[Extracted material Boundary: Start]
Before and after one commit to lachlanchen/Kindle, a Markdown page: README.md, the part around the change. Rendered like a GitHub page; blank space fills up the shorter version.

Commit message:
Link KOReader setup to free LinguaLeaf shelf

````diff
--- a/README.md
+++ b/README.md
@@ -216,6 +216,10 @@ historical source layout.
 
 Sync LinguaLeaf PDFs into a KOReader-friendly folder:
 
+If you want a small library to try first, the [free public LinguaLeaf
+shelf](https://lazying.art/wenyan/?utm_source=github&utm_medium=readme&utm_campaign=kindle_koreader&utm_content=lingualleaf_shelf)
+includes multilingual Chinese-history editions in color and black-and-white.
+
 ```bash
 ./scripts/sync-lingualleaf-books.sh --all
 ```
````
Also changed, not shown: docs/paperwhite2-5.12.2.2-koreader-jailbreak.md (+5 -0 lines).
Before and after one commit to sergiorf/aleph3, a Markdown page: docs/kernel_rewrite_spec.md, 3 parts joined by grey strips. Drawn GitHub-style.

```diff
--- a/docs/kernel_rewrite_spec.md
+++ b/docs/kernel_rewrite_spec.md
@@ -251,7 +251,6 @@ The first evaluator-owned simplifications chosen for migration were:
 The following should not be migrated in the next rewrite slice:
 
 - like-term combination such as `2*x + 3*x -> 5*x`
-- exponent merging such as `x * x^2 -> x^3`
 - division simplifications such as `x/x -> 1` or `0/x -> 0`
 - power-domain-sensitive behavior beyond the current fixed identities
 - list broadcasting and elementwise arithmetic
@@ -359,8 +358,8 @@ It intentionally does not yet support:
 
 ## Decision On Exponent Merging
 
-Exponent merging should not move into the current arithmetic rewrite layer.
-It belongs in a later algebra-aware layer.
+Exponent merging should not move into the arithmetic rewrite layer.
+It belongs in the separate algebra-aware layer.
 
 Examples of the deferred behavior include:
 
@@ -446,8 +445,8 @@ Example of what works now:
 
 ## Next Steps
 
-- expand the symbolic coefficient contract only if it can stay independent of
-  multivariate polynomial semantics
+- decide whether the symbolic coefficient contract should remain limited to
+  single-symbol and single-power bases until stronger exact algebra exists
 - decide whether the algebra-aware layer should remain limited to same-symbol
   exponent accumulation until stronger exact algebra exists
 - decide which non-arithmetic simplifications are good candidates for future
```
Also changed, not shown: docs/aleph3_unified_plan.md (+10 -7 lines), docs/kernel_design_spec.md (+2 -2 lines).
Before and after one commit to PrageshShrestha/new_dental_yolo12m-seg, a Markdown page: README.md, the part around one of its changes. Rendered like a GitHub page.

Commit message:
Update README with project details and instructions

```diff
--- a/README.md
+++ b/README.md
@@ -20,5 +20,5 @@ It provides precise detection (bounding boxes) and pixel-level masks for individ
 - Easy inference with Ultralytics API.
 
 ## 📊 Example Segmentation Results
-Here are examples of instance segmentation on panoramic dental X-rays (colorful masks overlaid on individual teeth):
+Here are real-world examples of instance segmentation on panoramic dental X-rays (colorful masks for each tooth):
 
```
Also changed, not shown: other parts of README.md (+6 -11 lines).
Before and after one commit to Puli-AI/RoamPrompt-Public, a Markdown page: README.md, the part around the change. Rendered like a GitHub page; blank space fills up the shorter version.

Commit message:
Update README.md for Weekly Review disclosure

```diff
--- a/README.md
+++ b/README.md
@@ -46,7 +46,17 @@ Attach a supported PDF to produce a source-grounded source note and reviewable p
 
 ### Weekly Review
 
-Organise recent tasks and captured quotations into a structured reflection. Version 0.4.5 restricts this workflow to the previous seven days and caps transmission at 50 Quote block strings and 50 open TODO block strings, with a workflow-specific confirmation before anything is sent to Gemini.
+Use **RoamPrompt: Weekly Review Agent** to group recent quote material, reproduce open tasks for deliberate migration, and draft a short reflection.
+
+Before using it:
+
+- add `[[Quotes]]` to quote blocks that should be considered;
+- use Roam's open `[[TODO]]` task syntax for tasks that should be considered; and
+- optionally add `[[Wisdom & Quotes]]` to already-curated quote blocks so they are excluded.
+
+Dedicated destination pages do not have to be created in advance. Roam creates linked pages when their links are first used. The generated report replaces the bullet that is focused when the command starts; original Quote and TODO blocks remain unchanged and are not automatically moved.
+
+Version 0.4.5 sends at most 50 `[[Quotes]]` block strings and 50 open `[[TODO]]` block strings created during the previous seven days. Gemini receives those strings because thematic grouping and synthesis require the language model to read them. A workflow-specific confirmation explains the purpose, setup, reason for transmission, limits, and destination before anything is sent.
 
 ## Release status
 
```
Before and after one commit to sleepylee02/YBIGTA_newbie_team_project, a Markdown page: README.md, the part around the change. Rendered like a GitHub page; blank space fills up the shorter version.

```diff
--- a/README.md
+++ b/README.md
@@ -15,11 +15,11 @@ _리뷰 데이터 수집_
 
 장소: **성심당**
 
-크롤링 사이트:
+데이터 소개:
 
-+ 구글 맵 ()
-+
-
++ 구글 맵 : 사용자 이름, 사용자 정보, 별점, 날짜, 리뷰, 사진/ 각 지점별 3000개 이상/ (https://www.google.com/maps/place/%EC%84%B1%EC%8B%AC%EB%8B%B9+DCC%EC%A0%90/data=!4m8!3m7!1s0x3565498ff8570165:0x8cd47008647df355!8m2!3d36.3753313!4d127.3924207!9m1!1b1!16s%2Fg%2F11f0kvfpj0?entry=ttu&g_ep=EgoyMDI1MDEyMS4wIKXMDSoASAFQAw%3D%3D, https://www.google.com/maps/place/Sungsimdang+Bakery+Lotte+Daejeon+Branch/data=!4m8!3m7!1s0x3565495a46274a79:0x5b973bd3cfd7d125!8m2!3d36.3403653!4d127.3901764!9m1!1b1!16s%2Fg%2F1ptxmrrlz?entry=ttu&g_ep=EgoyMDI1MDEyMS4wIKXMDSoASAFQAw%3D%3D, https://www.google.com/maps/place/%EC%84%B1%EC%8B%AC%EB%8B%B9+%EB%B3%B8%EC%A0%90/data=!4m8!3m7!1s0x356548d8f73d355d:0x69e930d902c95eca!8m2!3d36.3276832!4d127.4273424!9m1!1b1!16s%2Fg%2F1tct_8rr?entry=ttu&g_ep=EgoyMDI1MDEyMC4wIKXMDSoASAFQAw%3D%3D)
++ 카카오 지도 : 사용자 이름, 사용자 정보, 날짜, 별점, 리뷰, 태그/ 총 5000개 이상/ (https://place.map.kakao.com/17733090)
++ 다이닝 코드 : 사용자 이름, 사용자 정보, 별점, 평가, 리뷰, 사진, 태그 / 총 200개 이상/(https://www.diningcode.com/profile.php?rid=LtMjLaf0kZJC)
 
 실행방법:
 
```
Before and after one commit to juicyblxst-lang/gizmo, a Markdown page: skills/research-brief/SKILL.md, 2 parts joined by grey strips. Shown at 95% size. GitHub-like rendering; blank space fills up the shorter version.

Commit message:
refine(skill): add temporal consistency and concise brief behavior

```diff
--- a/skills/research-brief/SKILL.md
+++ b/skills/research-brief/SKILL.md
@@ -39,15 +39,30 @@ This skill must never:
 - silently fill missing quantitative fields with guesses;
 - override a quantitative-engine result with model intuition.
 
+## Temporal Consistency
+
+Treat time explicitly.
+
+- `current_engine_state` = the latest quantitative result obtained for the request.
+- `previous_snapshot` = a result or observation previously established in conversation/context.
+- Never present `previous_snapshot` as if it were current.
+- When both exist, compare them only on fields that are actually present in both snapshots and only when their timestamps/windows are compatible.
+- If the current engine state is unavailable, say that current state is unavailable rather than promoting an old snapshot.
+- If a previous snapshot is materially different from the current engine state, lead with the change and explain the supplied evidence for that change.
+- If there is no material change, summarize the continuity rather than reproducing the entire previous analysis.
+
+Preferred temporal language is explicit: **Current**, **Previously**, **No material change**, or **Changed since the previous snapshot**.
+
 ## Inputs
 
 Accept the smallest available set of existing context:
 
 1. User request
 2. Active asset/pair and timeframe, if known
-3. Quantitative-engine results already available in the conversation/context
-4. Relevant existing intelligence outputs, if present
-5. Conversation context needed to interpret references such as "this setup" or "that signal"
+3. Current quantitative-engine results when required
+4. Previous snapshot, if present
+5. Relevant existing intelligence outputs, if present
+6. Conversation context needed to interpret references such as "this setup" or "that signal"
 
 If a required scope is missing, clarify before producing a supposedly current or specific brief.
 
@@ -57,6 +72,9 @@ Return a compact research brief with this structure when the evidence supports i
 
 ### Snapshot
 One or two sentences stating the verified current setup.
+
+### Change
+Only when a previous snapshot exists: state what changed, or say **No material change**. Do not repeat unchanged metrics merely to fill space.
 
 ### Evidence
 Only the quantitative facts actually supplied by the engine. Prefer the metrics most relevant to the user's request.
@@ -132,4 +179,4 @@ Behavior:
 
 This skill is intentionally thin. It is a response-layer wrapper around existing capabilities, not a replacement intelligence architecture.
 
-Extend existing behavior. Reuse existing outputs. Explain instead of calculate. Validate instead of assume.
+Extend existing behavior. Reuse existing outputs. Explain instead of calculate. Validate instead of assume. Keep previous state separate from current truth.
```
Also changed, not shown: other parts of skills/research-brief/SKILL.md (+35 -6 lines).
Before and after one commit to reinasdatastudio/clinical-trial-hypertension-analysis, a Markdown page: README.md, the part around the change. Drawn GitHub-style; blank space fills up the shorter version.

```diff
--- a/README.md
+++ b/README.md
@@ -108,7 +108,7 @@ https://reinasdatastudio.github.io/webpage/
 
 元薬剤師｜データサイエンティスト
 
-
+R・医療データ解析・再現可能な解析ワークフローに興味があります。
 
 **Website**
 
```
[Extracted material Boundary: End]
Work request
Check every line in the material above for the string "most", then give only the number of lines that have it.

Answer for the task
2